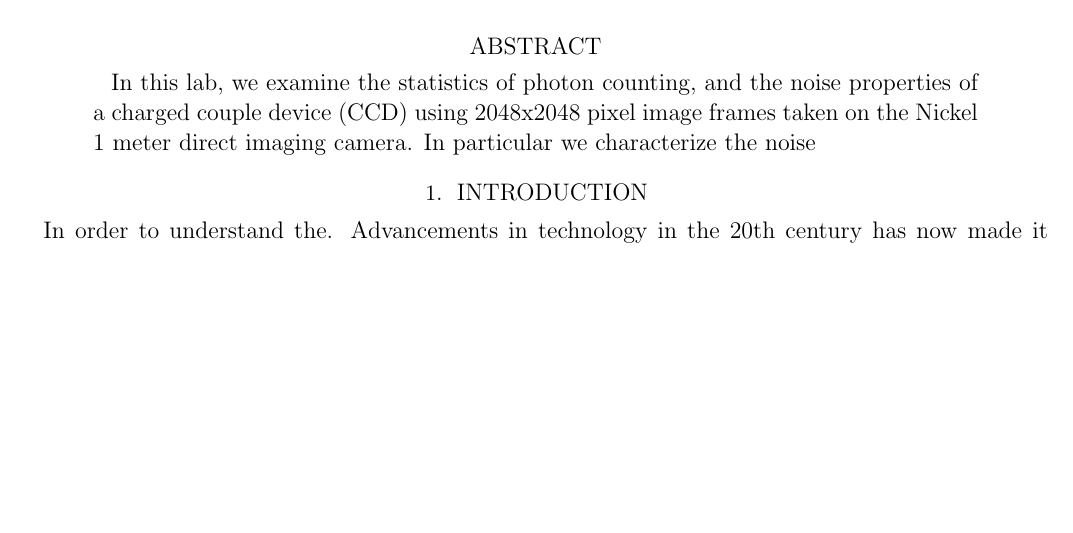
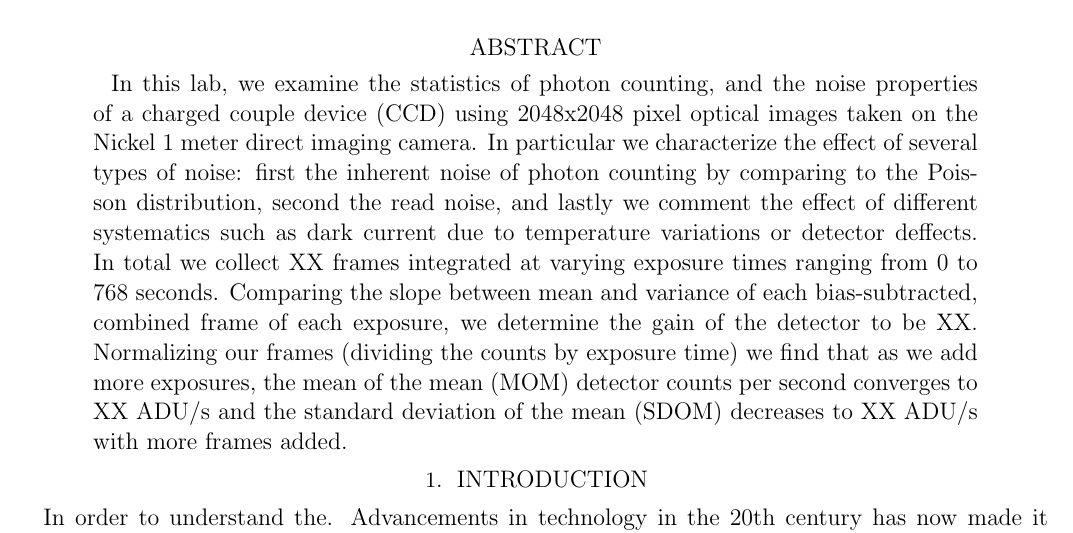
Before and after one commit to jbirky/photonCounting, a LaTeX paper (writeup/report.tex): part of page 1 of 9, cut so that both start at the same text, the shorter picture padded with empty space. Compiled offline with pdfLaTeX.

Commit message:
abstract ouline

```diff
--- a/writeup/report.tex
+++ b/writeup/report.tex
@@ -19,7 +19,7 @@
 \email{jbirky@ucsd.edu}
 
 \begin{abstract}
-In this lab, we examine the statistics of photon counting, and the noise properties of a charged couple device (CCD) using 2048x2048 pixel image frames taken on the Nickel 1 meter direct imaging camera. In particular we characterize the noise
+In this lab, we examine the statistics of photon counting, and the noise properties of a charged couple device (CCD) using 2048x2048 pixel optical images taken on the Nickel 1 meter direct imaging camera. In particular we characterize the effect of several types of noise: first the inherent noise of photon counting by comparing to the Poisson distribution, second the read noise, and lastly we comment the effect of different systematics such as dark current due to temperature variations or detector deffects. In total we collect XX frames integrated at varying exposure times ranging from 0 to 768 seconds. Comparing the slope between mean and variance of each bias-subtracted, combined frame of each exposure, we determine the gain of the detector to be XX. Normalizing our frames (dividing the counts by exposure time) we find that as we add more exposures, the mean of the mean (MOM) detector counts per second converges to XX ADU/s and the standard deviation of the mean (SDOM) decreases to XX ADU/s with more frames added.
 
 \end{abstract}
 \bigskip
```
Also changed, not shown: writeup/report.pdf.
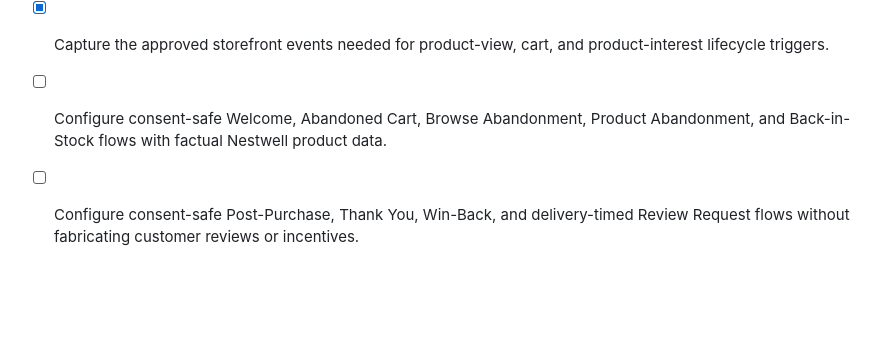
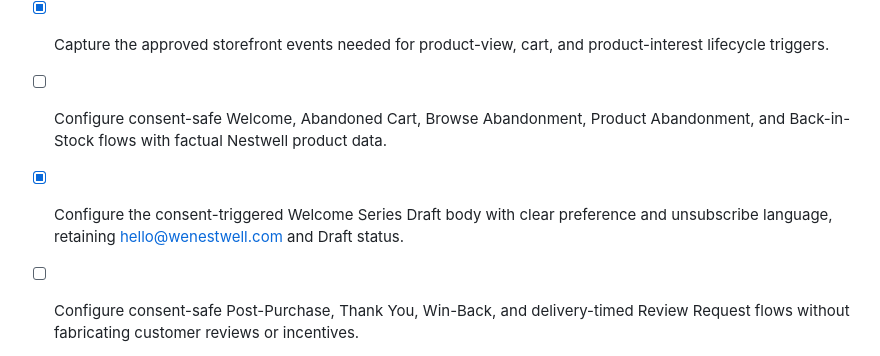
Before and after one commit to 1mjc/nestwell-shopify-storefront, a Markdown page: todo.md, the part around the change. Drawn GitHub-style; blank space fills up the shorter version.

```diff
--- a/todo.md
+++ b/todo.md
@@ -109,6 +109,7 @@
 - [x] Connect the approved marketing platform to the existing Shopify store without disrupting the live catalogue, checkout, or Google product connection.
 - [x] Capture the approved storefront events needed for product-view, cart, and product-interest lifecycle triggers.
 - [ ] Configure consent-safe Welcome, Abandoned Cart, Browse Abandonment, Product Abandonment, and Back-in-Stock flows with factual Nestwell product data.
+- [x] Configure the consent-triggered Welcome Series Draft body with clear preference and unsubscribe language, retaining hello@wenestwell.com and Draft status.
 - [ ] Configure consent-safe Post-Purchase, Thank You, Win-Back, and delivery-timed Review Request flows without fabricating customer reviews or incentives.
 - [ ] Validate flow eligibility, suppression, unsubscribe, product-availability, and non-purchase safeguards before any live customer messaging is enabled.
 - [x] Re-verify Shopify’s Google & YouTube channel and active product source after Klaviyo setup, then record direct visible evidence that the existing Google connection remains intact.
```
Also changed, not shown: LIFECYCLE_AUTOMATION_ASSESSMENT.md (+2 -0 lines).
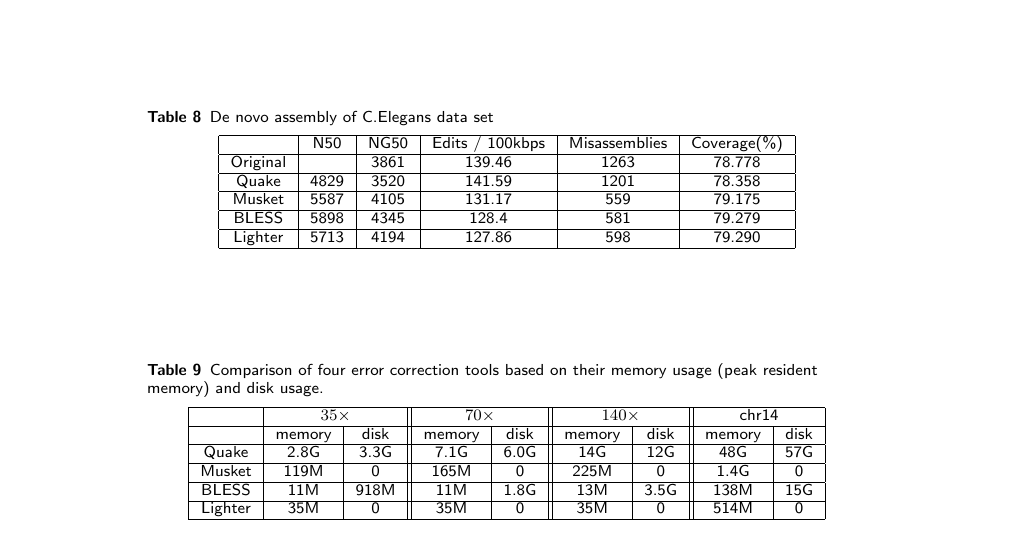
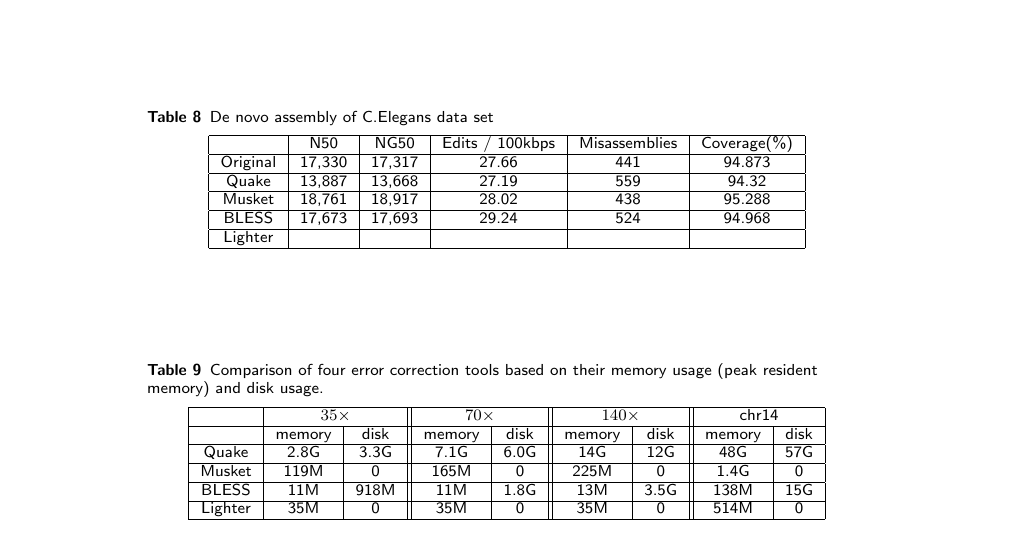
Before and after one commit to mourisl/Lighter_paper, a LaTeX document (lighter_paper.tex): part of page 14 of 14, cut so that both start at the same text. Compiled offline with pdfLaTeX.

Commit message:
Update part of the assembly evaluation for C.Elegan

```diff
--- a/lighter_paper.tex
+++ b/lighter_paper.tex
@@ -739,11 +739,11 @@ Lighter	& 63,081,655	& 0.10	& 99.469 &0.43 \\ \hline
 \caption{De novo assembly of C.Elegans data set}
 \begin{tabular}{|c|c|c|c|c|c|} \hline
 	   & N50 &	NG50	& Edits / 100kbps &	Misassemblies	& Coverage(\%) \\ \hline
-Original &	 & 3861	& 139.46 & 1263	& 78.778 \\ \hline
-Quake	&	4829	&3520	&141.59	&1201	&78.358\\ \hline
-Musket	&	5587	&4105	&131.17	&559	&79.175 \\ \hline
-BLESS	&	5898	&4345	&128.4	&581	&79.279 \\ \hline
-Lighter	&	5713	&4194	&127.86	&598	&79.290 \\ \hline
+Original &	17,330	& 17,317	& 27.66	& 441& 	94.873 \\ \hline
+Quake	&	13,887	& 13,668	& 27.19	& 559	& 94.32\\ \hline
+Musket	&	18,761	& 18,917	& 28.02	& 438	& 95.288 \\ \hline
+BLESS	&	17,673	& 17,693	& 29.24	& 524	& 94.968 \\ \hline
+Lighter	&		&	&	&	& \\ \hline
 \end{tabular}
 \end{table}
 
```
Also changed, not shown: lighter_paper.pdf, 3 other files.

Your instructions> A word-for-word retyping of the material above is expected, without pictures.

Exercise response>
Before and after one commit to jbirky/photonCounting, a LaTeX paper (writeup/report.tex): part of page 1 of 9, cut so that both start at the same text, the shorter picture padded with empty space. Compiled offline with pdfLaTeX.

Commit message:
abstract ouline

```diff
--- a/writeup/report.tex
+++ b/writeup/report.tex
@@ -19,7 +19,7 @@
 \email{jbirky@ucsd.edu}
 
 \begin{abstract}
-In this lab, we examine the statistics of photon counting, and the noise properties of a charged couple device (CCD) using 2048x2048 pixel image frames taken on the Nickel 1 meter direct imaging camera. In particular we characterize the noise
+In this lab, we examine the statistics of photon counting, and the noise properties of a charged couple device (CCD) using 2048x2048 pixel optical images taken on the Nickel 1 meter direct imaging camera. In particular we characterize the effect of several types of noise: first the inherent noise of photon counting by comparing to the Poisson distribution, second the read noise, and lastly we comment the effect of different systematics such as dark current due to temperature variations or detector deffects. In total we collect XX frames integrated at varying exposure times ranging from 0 to 768 seconds. Comparing the slope between mean and variance of each bias-subtracted, combined frame of each exposure, we determine the gain of the detector to be XX. Normalizing our frames (dividing the counts by exposure time) we find that as we add more exposures, the mean of the mean (MOM) detector counts per second converges to XX ADU/s and the standard deviation of the mean (SDOM) decreases to XX ADU/s with more frames added.
 
 \end{abstract}
 \bigskip
```
Also changed, not shown: writeup/report.pdf.
Before and after one commit to 1mjc/nestwell-shopify-storefront, a Markdown page: todo.md, the part around the change. Drawn GitHub-style; blank space fills up the shorter version.

```diff
--- a/todo.md
+++ b/todo.md
@@ -109,6 +109,7 @@
 - [x] Connect the approved marketing platform to the existing Shopify store without disrupting the live catalogue, checkout, or Google product connection.
 - [x] Capture the approved storefront events needed for product-view, cart, and product-interest lifecycle triggers.
 - [ ] Configure consent-safe Welcome, Abandoned Cart, Browse Abandonment, Product Abandonment, and Back-in-Stock flows with factual Nestwell product data.
+- [x] Configure the consent-triggered Welcome Series Draft body with clear preference and unsubscribe language, retaining hello@wenestwell.com and Draft status.
 - [ ] Configure consent-safe Post-Purchase, Thank You, Win-Back, and delivery-timed Review Request flows without fabricating customer reviews or incentives.
 - [ ] Validate flow eligibility, suppression, unsubscribe, product-availability, and non-purchase safeguards before any live customer messaging is enabled.
 - [x] Re-verify Shopify’s Google & YouTube channel and active product source after Klaviyo setup, then record direct visible evidence that the existing Google connection remains intact.
```
Also changed, not shown: LIFECYCLE_AUTOMATION_ASSESSMENT.md (+2 -0 lines).
Before and after one commit to mourisl/Lighter_paper, a LaTeX document (lighter_paper.tex): part of page 14 of 14, cut so that both start at the same text. Compiled offline with pdfLaTeX.

Commit message:
Update part of the assembly evaluation for C.Elegan

```diff
--- a/lighter_paper.tex
+++ b/lighter_paper.tex
@@ -739,11 +739,11 @@ Lighter	& 63,081,655	& 0.10	& 99.469 &0.43 \\ \hline
 \caption{De novo assembly of C.Elegans data set}
 \begin{tabular}{|c|c|c|c|c|c|} \hline
 	   & N50 &	NG50	& Edits / 100kbps &	Misassemblies	& Coverage(\%) \\ \hline
-Original &	 & 3861	& 139.46 & 1263	& 78.778 \\ \hline
-Quake	&	4829	&3520	&141.59	&1201	&78.358\\ \hline
-Musket	&	5587	&4105	&131.17	&559	&79.175 \\ \hline
-BLESS	&	5898	&4345	&128.4	&581	&79.279 \\ \hline
-Lighter	&	5713	&4194	&127.86	&598	&79.290 \\ \hline
+Original &	17,330	& 17,317	& 27.66	& 441& 	94.873 \\ \hline
+Quake	&	13,887	& 13,668	& 27.19	& 559	& 94.32\\ \hline
+Musket	&	18,761	& 18,917	& 28.02	& 438	& 95.288 \\ \hline
+BLESS	&	17,673	& 17,693	& 29.24	& 524	& 94.968 \\ \hline
+Lighter	&		&	&	&	& \\ \hline
 \end{tabular}
 \end{table}
 
```
Also changed, not shown: lighter_paper.pdf, 3 other files.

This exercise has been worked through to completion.